◆ EXERCISE DIRECTIONS
The answer is the full listing below, copied exactly, with its pictures omitted.

◆ MATERIAL FOR THIS EXERCISE
#####
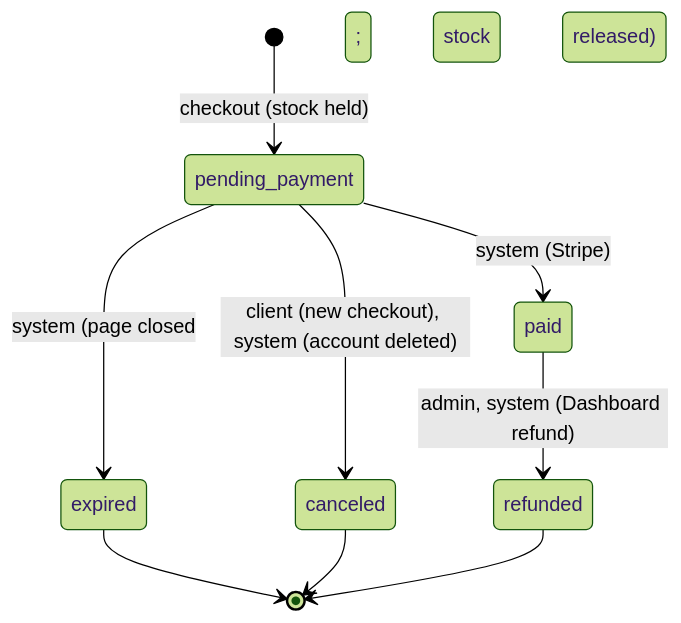
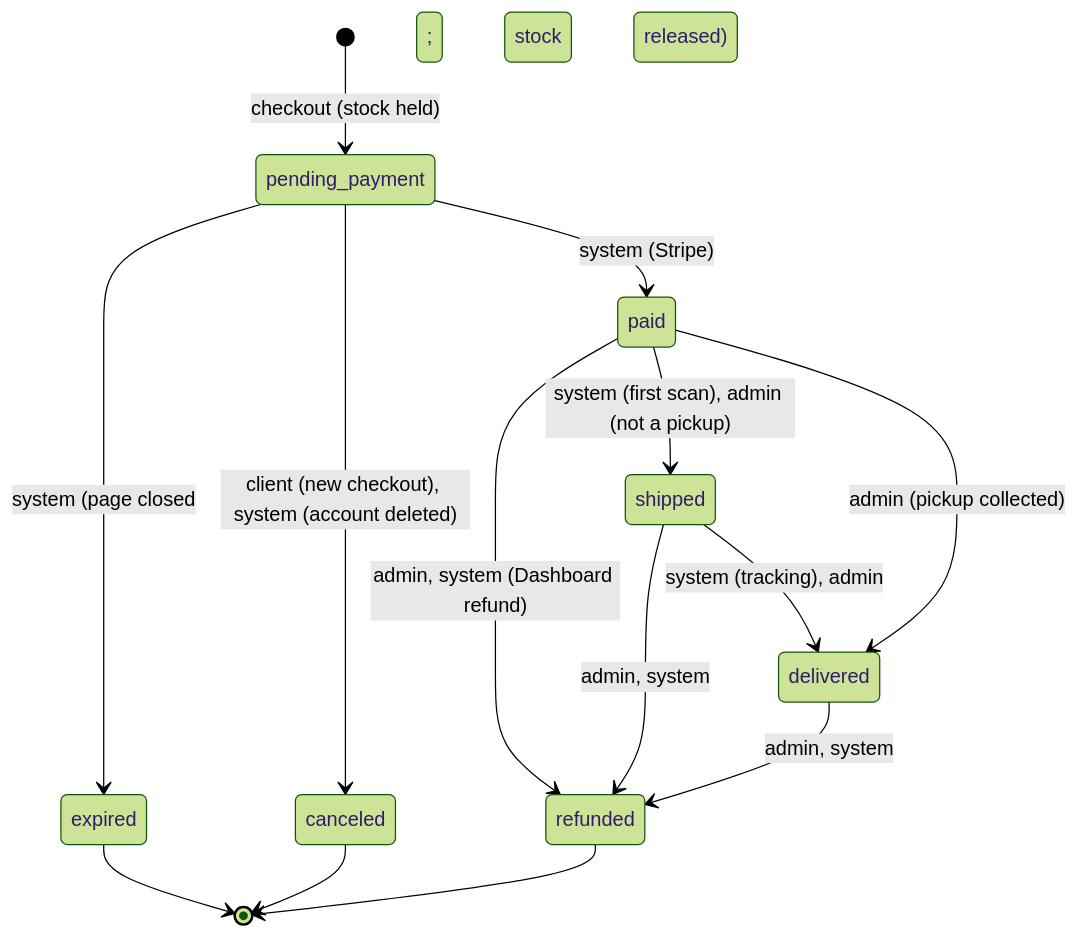
The second of 2 diagrams in docs/state-machine.md (NoboniSultan/marigold-and-ink), drawn with Mermaid (forest theme) before and after one commit. The commit also changed other lines of this file and 6 other files, not shown here.

````diff
--- a/docs/state-machine.md
+++ b/docs/state-machine.md
@@ -85,11 +85,16 @@
 ```mermaid
 stateDiagram-v2
     [*] --> pending_payment: checkout (stock held)
     pending_payment --> paid: system (Stripe)
     pending_payment --> expired: system (page closed; stock released)
     pending_payment --> canceled: client (new checkout), system (account deleted)
+    paid --> shipped: system (first scan), admin (not a pickup)
+    shipped --> delivered: system (tracking), admin
+    paid --> delivered: admin (pickup collected)
     paid --> refunded: admin, system (Dashboard refund)
+    shipped --> refunded: admin, system
+    delivered --> refunded: admin, system
     expired --> [*]
     canceled --> [*]
     refunded --> [*]
 ```
````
#####
◆ ANSWER AREA
The second of 2 diagrams in docs/state-machine.md (NoboniSultan/marigold-and-ink), drawn with Mermaid (forest theme) before and after one commit. The commit also changed other lines of this file and 6 other files, not shown here.

````diff
--- a/docs/state-machine.md
+++ b/docs/state-machine.md
@@ -85,11 +85,16 @@
 ```mermaid
 stateDiagram-v2
     [*] --> pending_payment: checkout (stock held)
     pending_payment --> paid: system (Stripe)
     pending_payment --> expired: system (page closed; stock released)
     pending_payment --> canceled: client (new checkout), system (account deleted)
+    paid --> shipped: system (first scan), admin (not a pickup)
+    shipped --> delivered: system (tracking), admin
+    paid --> delivered: admin (pickup collected)
     paid --> refunded: admin, system (Dashboard refund)
+    shipped --> refunded: admin, system
+    delivered --> refunded: admin, system
     expired --> [*]
     canceled --> [*]
     refunded --> [*]
 ```
````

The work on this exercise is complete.